- _Listed records_:

———

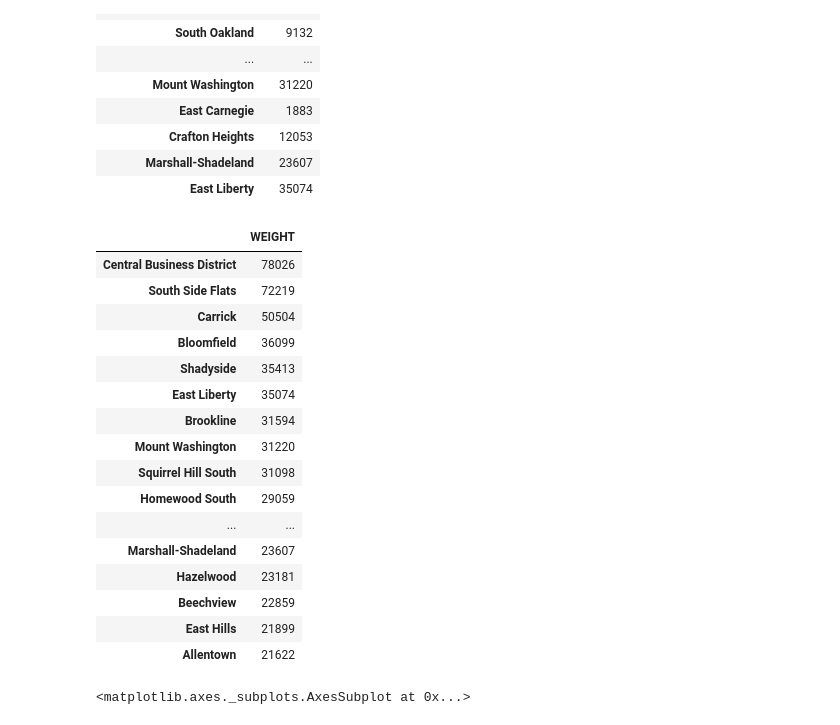
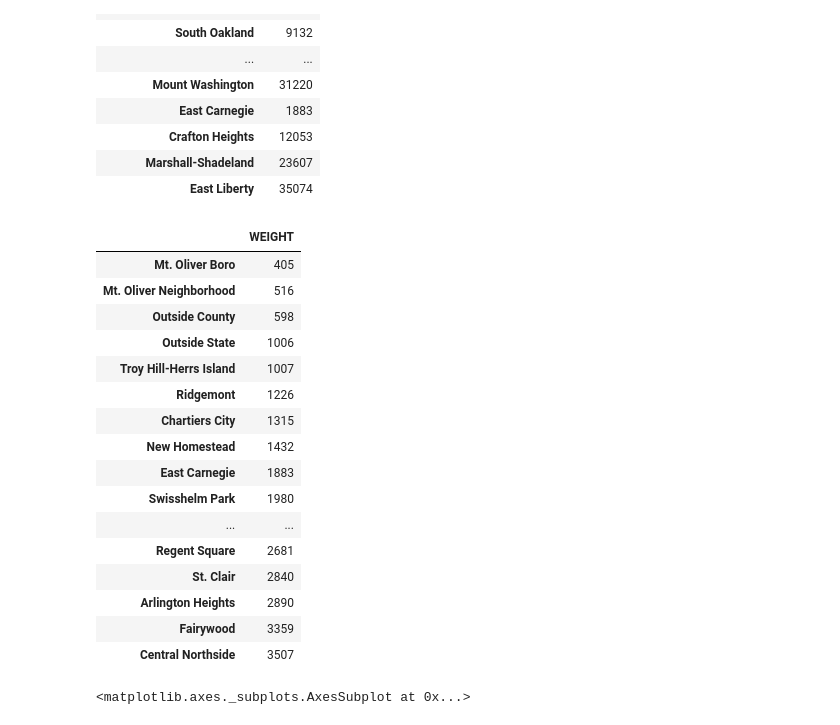
Before and after one commit to laural888/BigIdeasFinalProject, a Jupyter notebook: ink27-safety_analysis.ipynb, the cells around one changed output. Cells and saved outputs as stored; diff of their text form; code cells hidden in the pictures.

```diff
--- a/ink27-safety_analysis.ipynb
+++ b/ink27-safety_analysis.ipynb
@@ -179,25 +146,25 @@ countDF.head(20)
 | East Liberty | 35074 |
 # %%
 # the weight values are sorted and shown in ascending order to show the safest neighborhoods
-countDF.sort_values(by="WEIGHT", ascending=False, ignore_index=False).head(20)
+countDF.sort_values(by="WEIGHT", ascending=True, ignore_index=False).head(20)
 # %% [output]
 |  | WEIGHT |
-| Central Business District | 78026 |
-| South Side Flats | 72219 |
-| Carrick | 50504 |
-| Bloomfield | 36099 |
-| Shadyside | 35413 |
-| East Liberty | 35074 |
-| Brookline | 31594 |
-| Mount Washington | 31220 |
-| Squirrel Hill South | 31098 |
-| Homewood South | 29059 |
+| Mt. Oliver Boro | 405 |
+| Mt. Oliver Neighborhood | 516 |
+| Outside County | 598 |
+| Outside State | 1006 |
+| Troy Hill-Herrs Island | 1007 |
+| Ridgemont | 1226 |
+| Chartiers City | 1315 |
+| New Homestead | 1432 |
+| East Carnegie | 1883 |
+| Swisshelm Park | 1980 |
 | ... | ... |
-| Marshall-Shadeland | 23607 |
-| Hazelwood | 23181 |
-| Beechview | 22859 |
-| East Hills | 21899 |
-| Allentown | 21622 |
+| Regent Square | 2681 |
+| St. Clair | 2840 |
+| Arlington Heights | 2890 |
+| Fairywood | 3359 |
+| Central Northside | 3507 |
 # %%
 # all the weights and paired neighborhoods are shown on the bar graph
 countDF.plot.bar()
```
Also changed, not shown: parts of 9 cells of this notebook.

———

- _Exercise prompt_:
Out of the records above, pick each line that contains the string "ipynb".

- _Result of the task_:
Before and after one commit to laural888/BigIdeasFinalProject, a Jupyter notebook: ink27-safety_analysis.ipynb, the cells around one changed output. Cells and saved outputs as stored; diff of their text form; code cells hidden in the pictures.
--- a/ink27-safety_analysis.ipynb
+++ b/ink27-safety_analysis.ipynb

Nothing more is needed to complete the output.